Presidents are constitutionally allowed to fill vacancies during an official recess, but by holding the pro-forma sessions — in which the chamber is briefly called to order and then quickly adjourned by a small gathering of lawmakers — the Senate had hoped to obstruct the president from filling vacancies.

Obama, frustrated by the obstruction, appointed members to the board nonetheless in a highly controversial move. Last year, the White House argued that there was a "significant precedent" for intra-session recess appointments.

But justices on the high court seemed skeptical on Monday, with even liberal justices voicing doubt during the extended session of oral arguments.

“The history is entirely on the Senate’s side, not on your side,” Justice Elena Kagan, an Obama appointee, said.

Solicitor General Donald Verrilli argued that to overturn the appointments would effectively end recess appointment power.

"You write it out of the Constitution," he said.

The court is expected to rule in June.

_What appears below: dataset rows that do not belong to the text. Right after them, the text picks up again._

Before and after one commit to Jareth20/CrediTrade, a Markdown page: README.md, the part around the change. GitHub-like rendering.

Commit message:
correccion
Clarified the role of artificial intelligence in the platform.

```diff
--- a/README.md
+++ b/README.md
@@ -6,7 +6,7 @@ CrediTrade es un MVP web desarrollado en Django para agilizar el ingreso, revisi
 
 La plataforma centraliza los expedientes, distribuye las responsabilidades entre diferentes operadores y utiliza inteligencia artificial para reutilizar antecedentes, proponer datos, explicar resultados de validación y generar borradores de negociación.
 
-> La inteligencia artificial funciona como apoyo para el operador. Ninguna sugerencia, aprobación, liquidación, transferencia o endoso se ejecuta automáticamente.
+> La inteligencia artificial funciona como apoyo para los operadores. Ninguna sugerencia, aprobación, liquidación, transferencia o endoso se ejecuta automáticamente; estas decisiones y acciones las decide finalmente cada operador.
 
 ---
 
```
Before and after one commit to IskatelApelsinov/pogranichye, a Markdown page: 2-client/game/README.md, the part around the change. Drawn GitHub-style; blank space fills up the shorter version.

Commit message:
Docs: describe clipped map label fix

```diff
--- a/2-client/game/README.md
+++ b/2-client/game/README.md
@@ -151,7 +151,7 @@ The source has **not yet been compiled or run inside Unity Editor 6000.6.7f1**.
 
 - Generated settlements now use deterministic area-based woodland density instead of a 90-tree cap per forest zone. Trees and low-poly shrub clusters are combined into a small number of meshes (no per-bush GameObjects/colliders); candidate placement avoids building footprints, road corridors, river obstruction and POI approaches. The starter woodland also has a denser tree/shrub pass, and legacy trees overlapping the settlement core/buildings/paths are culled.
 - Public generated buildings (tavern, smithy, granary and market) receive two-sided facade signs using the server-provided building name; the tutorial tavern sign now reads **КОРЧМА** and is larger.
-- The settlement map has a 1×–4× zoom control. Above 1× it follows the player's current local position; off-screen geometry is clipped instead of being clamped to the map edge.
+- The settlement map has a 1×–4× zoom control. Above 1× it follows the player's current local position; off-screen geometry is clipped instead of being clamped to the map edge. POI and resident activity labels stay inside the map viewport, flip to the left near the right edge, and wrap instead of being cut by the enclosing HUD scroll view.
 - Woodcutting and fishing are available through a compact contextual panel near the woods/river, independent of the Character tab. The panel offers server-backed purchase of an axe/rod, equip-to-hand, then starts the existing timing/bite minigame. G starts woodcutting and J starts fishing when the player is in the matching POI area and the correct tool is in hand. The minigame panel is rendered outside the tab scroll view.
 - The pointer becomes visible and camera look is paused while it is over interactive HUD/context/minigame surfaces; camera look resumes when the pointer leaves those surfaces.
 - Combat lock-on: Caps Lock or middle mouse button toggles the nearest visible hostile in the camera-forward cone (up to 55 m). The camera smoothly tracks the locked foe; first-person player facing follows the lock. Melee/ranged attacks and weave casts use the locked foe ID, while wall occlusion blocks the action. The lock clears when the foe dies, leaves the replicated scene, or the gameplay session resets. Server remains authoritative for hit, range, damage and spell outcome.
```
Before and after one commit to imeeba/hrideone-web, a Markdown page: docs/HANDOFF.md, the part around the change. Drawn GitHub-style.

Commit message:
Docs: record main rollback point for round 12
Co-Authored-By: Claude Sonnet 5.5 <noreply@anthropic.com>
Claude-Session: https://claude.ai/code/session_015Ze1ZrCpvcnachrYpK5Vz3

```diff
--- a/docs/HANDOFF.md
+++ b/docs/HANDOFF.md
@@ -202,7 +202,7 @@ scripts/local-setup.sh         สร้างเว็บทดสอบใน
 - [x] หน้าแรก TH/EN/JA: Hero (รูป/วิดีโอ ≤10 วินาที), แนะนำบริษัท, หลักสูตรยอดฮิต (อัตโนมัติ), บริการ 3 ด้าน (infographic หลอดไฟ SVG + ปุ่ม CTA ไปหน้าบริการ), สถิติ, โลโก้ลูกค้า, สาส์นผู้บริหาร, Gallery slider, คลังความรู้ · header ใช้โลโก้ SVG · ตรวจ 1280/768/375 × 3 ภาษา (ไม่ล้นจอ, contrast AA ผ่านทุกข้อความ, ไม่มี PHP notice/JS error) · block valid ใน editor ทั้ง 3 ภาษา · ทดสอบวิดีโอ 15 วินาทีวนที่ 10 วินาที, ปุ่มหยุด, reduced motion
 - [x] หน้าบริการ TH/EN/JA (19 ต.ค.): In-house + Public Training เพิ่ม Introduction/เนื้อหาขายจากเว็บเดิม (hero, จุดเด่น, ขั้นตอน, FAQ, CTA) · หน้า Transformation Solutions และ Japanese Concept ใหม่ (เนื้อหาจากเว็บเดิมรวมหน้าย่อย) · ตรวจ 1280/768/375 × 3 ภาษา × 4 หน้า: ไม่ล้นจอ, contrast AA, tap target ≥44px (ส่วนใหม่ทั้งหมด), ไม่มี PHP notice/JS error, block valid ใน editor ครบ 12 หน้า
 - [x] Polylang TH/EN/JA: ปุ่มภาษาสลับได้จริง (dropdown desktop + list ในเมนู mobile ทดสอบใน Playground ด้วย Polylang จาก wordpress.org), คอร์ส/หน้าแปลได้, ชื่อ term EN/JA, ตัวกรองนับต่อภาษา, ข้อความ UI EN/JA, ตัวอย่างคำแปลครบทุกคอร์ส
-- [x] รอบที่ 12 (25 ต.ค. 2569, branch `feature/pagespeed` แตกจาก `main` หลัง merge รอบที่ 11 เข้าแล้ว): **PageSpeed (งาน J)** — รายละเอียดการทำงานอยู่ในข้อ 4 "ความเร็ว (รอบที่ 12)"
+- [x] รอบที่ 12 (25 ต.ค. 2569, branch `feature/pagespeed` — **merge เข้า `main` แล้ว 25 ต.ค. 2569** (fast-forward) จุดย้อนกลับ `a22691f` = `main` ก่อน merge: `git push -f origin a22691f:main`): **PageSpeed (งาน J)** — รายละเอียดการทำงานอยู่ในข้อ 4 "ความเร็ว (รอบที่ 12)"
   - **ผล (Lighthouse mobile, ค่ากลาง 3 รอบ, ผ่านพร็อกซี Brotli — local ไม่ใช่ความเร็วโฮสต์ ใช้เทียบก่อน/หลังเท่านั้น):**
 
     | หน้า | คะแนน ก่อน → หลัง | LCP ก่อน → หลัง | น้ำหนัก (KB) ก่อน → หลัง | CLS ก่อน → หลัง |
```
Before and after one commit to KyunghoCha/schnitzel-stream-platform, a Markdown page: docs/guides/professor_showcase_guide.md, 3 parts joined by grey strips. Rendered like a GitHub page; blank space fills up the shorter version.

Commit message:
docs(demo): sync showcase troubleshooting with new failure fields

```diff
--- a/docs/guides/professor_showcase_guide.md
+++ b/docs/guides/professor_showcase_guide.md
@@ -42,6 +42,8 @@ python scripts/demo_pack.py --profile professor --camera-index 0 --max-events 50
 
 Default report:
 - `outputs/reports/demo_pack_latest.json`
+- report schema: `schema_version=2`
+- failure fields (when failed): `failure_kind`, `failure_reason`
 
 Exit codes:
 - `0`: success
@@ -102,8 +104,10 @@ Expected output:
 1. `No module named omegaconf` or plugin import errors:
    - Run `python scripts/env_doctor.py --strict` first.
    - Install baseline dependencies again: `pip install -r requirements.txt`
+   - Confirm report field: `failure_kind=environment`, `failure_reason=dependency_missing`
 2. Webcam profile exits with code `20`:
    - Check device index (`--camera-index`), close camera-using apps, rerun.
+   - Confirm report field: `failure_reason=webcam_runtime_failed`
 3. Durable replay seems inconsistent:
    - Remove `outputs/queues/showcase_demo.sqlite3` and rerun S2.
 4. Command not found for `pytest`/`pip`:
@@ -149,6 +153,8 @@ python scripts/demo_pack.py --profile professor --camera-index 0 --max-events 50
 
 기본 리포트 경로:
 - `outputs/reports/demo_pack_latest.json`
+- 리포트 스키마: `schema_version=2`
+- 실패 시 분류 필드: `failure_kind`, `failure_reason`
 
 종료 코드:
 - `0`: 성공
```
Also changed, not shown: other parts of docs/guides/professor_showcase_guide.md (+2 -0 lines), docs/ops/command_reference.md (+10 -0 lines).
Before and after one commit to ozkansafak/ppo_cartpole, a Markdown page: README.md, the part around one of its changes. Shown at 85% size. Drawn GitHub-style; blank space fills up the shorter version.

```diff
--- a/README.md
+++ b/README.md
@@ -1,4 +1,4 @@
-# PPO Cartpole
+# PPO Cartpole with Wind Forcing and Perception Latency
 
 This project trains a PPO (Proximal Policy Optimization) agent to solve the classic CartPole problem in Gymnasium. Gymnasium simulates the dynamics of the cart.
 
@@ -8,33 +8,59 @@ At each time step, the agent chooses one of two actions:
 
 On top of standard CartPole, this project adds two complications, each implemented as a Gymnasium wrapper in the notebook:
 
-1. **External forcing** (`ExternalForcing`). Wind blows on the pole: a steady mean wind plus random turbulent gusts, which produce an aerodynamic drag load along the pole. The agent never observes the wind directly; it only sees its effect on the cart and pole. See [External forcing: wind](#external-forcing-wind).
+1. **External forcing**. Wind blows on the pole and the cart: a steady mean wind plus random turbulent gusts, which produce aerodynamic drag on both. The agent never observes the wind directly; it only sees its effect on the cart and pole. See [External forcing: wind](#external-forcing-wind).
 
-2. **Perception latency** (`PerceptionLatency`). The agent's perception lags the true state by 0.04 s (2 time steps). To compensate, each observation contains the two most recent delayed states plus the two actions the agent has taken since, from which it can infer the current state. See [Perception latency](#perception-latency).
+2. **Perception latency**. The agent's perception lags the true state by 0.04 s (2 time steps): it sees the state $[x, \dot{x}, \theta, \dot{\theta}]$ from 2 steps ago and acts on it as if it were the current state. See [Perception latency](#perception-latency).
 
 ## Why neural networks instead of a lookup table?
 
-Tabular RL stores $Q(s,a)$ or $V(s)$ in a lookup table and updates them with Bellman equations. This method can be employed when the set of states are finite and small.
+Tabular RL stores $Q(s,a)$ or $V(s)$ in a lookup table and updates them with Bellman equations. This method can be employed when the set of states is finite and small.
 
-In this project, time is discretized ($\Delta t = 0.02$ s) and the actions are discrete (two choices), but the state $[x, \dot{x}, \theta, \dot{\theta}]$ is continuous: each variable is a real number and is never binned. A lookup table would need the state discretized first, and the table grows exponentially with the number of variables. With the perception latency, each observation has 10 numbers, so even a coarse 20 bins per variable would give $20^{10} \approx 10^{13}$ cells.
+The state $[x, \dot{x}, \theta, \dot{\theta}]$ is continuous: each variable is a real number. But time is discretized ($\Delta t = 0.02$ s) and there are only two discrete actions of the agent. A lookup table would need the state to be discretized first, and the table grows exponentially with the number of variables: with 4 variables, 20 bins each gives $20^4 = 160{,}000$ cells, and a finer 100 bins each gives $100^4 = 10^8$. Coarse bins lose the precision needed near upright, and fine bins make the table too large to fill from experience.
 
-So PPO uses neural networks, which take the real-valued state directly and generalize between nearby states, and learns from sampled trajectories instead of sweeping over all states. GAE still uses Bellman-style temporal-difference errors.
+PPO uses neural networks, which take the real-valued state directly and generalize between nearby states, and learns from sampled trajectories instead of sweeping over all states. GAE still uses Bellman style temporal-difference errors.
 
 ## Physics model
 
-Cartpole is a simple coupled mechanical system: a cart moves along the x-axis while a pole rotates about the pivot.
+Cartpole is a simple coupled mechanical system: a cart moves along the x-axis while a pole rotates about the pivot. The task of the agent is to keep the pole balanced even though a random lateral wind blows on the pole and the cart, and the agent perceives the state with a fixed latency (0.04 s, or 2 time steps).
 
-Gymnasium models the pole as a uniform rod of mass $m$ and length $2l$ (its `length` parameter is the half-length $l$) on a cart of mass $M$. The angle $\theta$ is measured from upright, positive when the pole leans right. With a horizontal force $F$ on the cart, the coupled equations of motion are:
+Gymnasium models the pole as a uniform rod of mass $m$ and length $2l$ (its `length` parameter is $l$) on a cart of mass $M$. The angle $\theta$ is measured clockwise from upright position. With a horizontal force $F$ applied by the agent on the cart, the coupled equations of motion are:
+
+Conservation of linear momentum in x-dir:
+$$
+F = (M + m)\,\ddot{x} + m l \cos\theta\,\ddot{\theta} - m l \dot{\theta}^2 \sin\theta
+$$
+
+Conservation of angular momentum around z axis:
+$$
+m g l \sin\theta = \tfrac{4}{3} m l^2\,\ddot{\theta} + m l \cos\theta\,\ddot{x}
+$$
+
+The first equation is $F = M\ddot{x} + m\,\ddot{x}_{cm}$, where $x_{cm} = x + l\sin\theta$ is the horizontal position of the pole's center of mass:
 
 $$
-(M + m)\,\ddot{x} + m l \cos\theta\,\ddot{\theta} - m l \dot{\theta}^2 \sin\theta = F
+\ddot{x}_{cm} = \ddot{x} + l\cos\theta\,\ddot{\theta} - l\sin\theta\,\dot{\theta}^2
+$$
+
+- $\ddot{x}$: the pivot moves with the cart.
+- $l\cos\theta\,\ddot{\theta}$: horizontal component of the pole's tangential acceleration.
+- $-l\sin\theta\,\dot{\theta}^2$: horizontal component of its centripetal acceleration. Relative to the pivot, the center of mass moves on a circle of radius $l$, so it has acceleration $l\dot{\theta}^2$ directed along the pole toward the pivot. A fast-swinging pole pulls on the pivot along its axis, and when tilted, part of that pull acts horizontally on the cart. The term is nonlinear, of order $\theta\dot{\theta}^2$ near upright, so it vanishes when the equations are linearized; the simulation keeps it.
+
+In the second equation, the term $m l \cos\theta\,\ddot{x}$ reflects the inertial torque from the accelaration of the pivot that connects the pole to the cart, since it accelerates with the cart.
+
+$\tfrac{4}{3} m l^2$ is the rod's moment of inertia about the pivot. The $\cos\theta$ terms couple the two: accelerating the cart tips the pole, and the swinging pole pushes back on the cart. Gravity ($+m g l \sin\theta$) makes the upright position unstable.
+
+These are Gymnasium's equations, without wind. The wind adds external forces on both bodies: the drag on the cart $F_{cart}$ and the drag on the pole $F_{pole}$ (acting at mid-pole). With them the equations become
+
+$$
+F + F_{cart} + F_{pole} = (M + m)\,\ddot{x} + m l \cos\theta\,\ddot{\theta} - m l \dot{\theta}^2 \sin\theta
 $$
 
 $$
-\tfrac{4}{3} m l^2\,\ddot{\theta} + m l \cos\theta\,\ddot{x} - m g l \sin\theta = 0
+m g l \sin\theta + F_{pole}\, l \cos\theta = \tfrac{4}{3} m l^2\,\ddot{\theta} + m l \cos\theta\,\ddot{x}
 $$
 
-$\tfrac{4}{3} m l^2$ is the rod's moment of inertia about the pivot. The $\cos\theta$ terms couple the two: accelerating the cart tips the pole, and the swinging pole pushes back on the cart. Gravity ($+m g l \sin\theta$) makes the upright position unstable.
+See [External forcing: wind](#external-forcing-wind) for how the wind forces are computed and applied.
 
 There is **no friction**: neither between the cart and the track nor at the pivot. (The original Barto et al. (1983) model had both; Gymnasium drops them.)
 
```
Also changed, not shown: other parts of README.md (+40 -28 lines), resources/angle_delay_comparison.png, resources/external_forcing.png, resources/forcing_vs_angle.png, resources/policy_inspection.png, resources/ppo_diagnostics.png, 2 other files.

If Obama's appointments were ruled unconstitutional, it could mean the overturn of hundreds of NLRB decisions made while those appointees were serving. 

—Ben Goad contributed.